= WHAT TO PRODUCE =
Determine how many lines in the records include "xaxis". Write the number and nothing more.

= RECORDS SUPPLIED =
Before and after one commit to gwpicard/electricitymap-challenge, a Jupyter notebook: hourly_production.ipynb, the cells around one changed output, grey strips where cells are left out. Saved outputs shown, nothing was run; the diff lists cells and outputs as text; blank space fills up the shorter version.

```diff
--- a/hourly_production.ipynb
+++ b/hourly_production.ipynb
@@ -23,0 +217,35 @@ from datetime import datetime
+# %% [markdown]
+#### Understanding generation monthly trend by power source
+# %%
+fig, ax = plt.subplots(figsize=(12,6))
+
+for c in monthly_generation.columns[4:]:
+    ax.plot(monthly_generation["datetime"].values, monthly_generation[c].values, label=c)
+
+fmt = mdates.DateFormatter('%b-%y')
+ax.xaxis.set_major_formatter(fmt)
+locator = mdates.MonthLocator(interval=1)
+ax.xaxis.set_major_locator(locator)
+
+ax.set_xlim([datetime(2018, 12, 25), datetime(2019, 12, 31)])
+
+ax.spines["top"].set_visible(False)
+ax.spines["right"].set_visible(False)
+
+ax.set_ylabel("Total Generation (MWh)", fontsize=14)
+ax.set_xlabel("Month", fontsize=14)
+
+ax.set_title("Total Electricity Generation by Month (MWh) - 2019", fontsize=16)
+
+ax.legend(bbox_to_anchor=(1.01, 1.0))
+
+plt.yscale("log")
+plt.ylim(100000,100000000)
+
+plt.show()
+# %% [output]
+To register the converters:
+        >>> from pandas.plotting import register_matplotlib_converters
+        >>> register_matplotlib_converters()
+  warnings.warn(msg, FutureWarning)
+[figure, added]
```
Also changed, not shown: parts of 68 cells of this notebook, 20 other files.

= SOLUTION TO THE EXERCISE =
2